Then we went to the Süleymaniye Mosque and walked around. On the grounds of the mosque we got the most amazing view of the city overlooking the Bosphorus river. For lunch, we grabbed a doner (or sandwich) from a street vender. The dollar goes pretty far here so lunch was about $4.50 for a sandwich and yogurt drink.

We then walked to the grave of the mosque’s architect and found an amazing little cafe with a terrace and another wonderful view of the city. I had some ginger tea there which was very very bitter, but good in its own way.





Turkish Delight: Day 2


We’ll, I’m in Turkey!

The flight in was pretty nice. Turkish Airline doesn’t play games with service. Upon departure, we received Turkish delight, warm scented hand towels, slippers, and a goodie bag of travel necessities. I watched two movies and slept for about 4 hours, which is nice considering I have insomnia and the plane was kind of noisy.
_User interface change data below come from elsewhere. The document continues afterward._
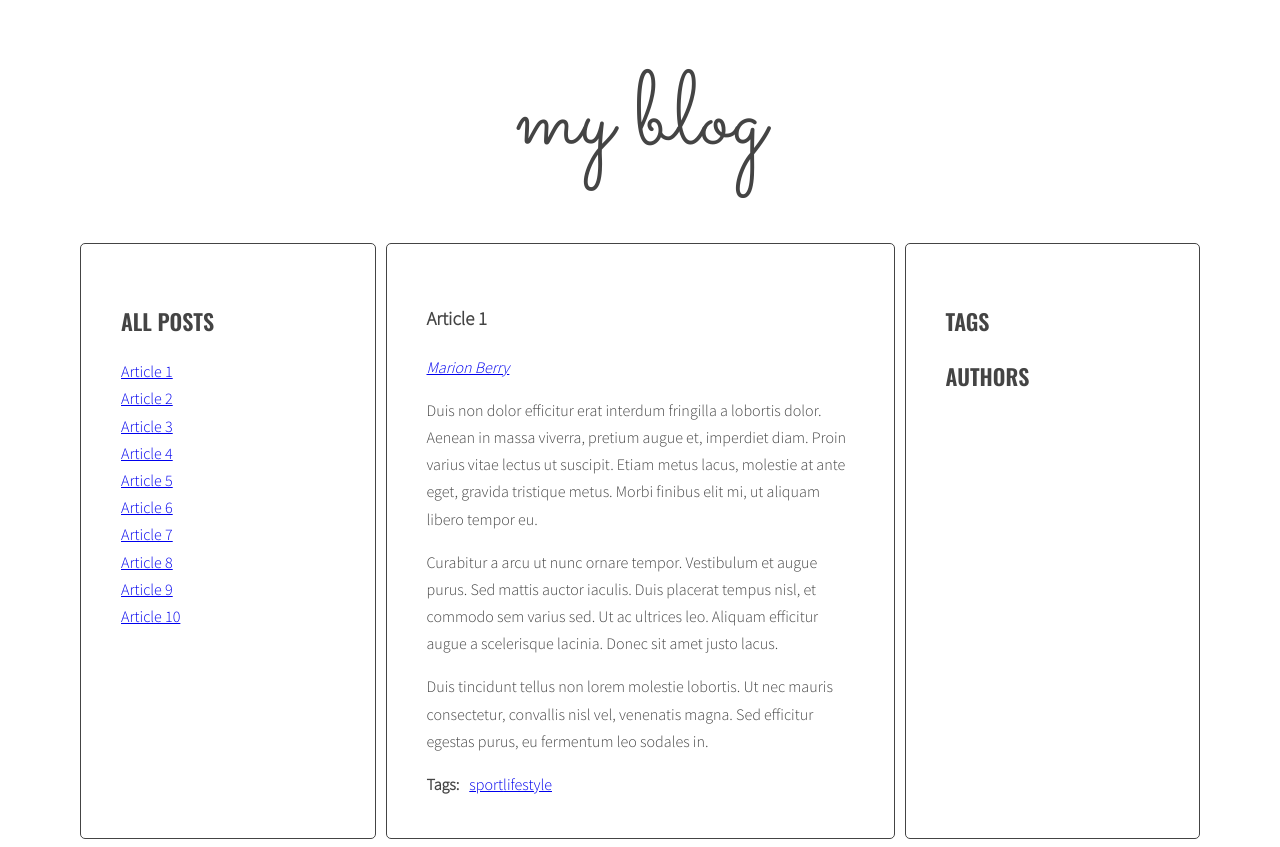
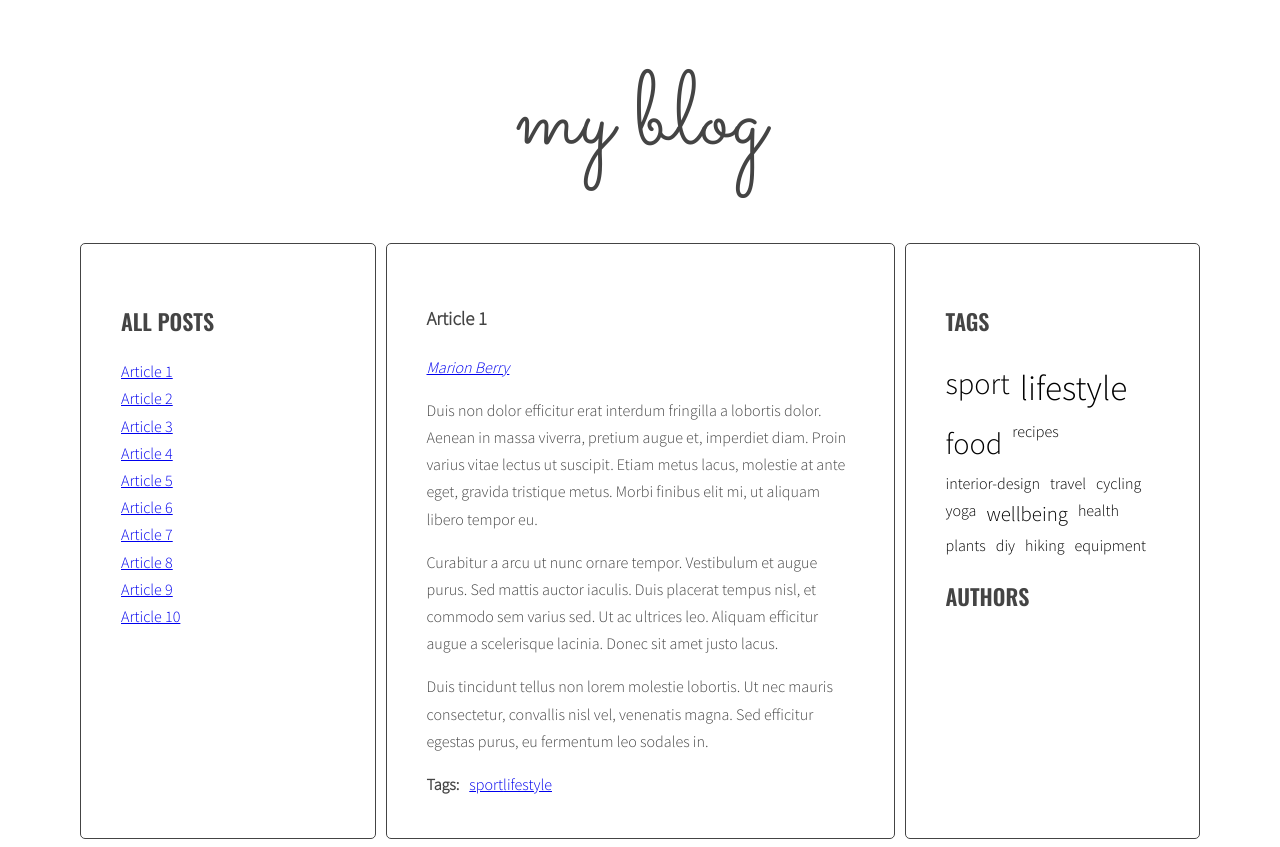
Before and after one commit to lapivoinerouge/javascript-blog, a website: page index.html in a window 1280 px wide. Drawn offline with nearby package versions, Linux system fonts and the light colour scheme.

Commit message:
Switch from tag list to tag cloud

```diff
--- a/js/script.js
+++ b/js/script.js
@@ -5,7 +5,10 @@
     optTitleSelector = '.post-title',
     optTitleListSelector = '.titles',
     optArticleTagsSelector = '.post-tags .list',
-    optArticleAuthorSelector = '.post-author';
+    optArticleAuthorSelector = '.post-author',
+    optTagsListSelector = '.tags.list',
+    optCloudClassCount = 5,
+    optCloudClassPrefix = 'tag-size-';
 
   const titleClickHandler = function(event) {
     event.preventDefault();
@@ -56,7 +59,29 @@
 
   generateTitleLinks();
 
+  const calculateTagsParams = function(tags) {
+
+    const params = {
+      min: 999999,
+      max: 0
+    };
+
+    for (let tag in tags) {
+      params.max = Math.max(tags[tag], params.max);
+      params.min = Math.min(tags[tag], params.min);
+    }
+
+    return params;
+  };
+
+  const calculateTagClass = function(count, params) {
+    return optCloudClassPrefix + Math.floor( ( (count - params.min) / (params.max - params.min) ) * (optCloudClassCount - 1) + 1 );
+  };
+
   const generateTags = function() {
+    /* [NEW] create a new variable allTags with an empty object */
+    let allTags = {};
+
     /* find all articles */
     const articles = document.querySelectorAll('article');
 
@@ -75,12 +100,38 @@
         const tagHtml = '<li><a href="#tag-' + tag + '">' + tag + '</a></li>';
         /* add generated code to html variable */
         html += tagHtml;
+
+        /* [NEW] check if this link is NOT already in allTags */
+        if (!allTags[tag]) {
+          /* [NEW] add tag to allTags object */
+          allTags[tag] = 1;
+        } else {
+          allTags[tag]++;
+        }
       /* END LOOP: for each tag */
       }
       /* insert HTML of all the links into the tags wrapper */
       tagWrapper.innerHTML = html;
       /* END LOOP: for every article: */
     }
+    /* [NEW] find list of tags in right column */
+    const tagList = document.querySelector(optTagsListSelector);
+
+    const tagsParams = calculateTagsParams(allTags);
+
+    /* [NEW] create variable for all links HTML code */
+    let allTagsHTML = '';
+
+    /* [NEW] START LOOP: for each tag in allTags: */
+    for(let tag in allTags) {
+      /* [NEW] generate code of a link and add it to allTagsHTML */
+      const tagLinkHTML = '<li><a href="#tag-' + tag + '" class="' + calculateTagClass(allTags[tag], tagsParams) + '">' + tag + '</a></li> ';
+      allTagsHTML += tagLinkHTML;
+      /* [NEW] END LOOP: for each tag in allTags: */
+    }
+
+    /*[NEW] add HTML from allTagsHTML to tagList */
+    tagList.innerHTML = allTagsHTML;
   };
 
   generateTags();
--- a/sass/style.scss
+++ b/sass/style.scss
@@ -122,3 +122,36 @@ body {
     margin: 0 10px 0 0;
   }
 }
+
+/* Tags */
+a[class^="tag-size-"] {
+  text-decoration: none;
+  color: #000000;
+}
+
+ul.tags {
+  display: flex;
+  flex-direction: row;
+  flex-wrap: wrap;
+  column-gap: 10px;
+}
+
+.tag-size-1 {
+  font-size: 1em;
+}
+
+.tag-size-2 {
+  font-size: 1.3em;
+}
+
+.tag-size-3 {
+  font-size: 1.6em;
+}
+
+.tag-size-4 {
+  font-size: 1.9em;
+}
+
+.tag-size-5 {
+  font-size: 2.2em;
+}
```
Also changed, not shown: css/style.css, 1 other file.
We arrived in Istanbul at 5 Turkish time and quickly made it through customs — because there was no customs, which was strange, but we didn’t argue. Then we hailed a cab and took it to our hostel in a part of the city called Sultanahmet, where we met with the two other members of our group. When we walked up to the hostel, the call for prayers echoed through the city and I knew I had officially arrived in a magical place.

After we settled in, we decided to venture off to explore the city. By now, night had settled in, but the city was still teaming with wonder. We were pleased to discover that our hostel is blocks away from Haggia Sofia and the Blue Mosque. Though late, we were able to go inside the latter and see the amazing architecture (and I was able to get familiar with my head scarf).

Then we made our way to a cozy family-run cafe where I had some Pide (it’s like a pita bread pizza), hot team and fresh baklava — which is the best baklava. And now the rest of my group is hanging out at the bar on the roof of our hostel, while I settle in and process the day.

Tomorrow is another adventure!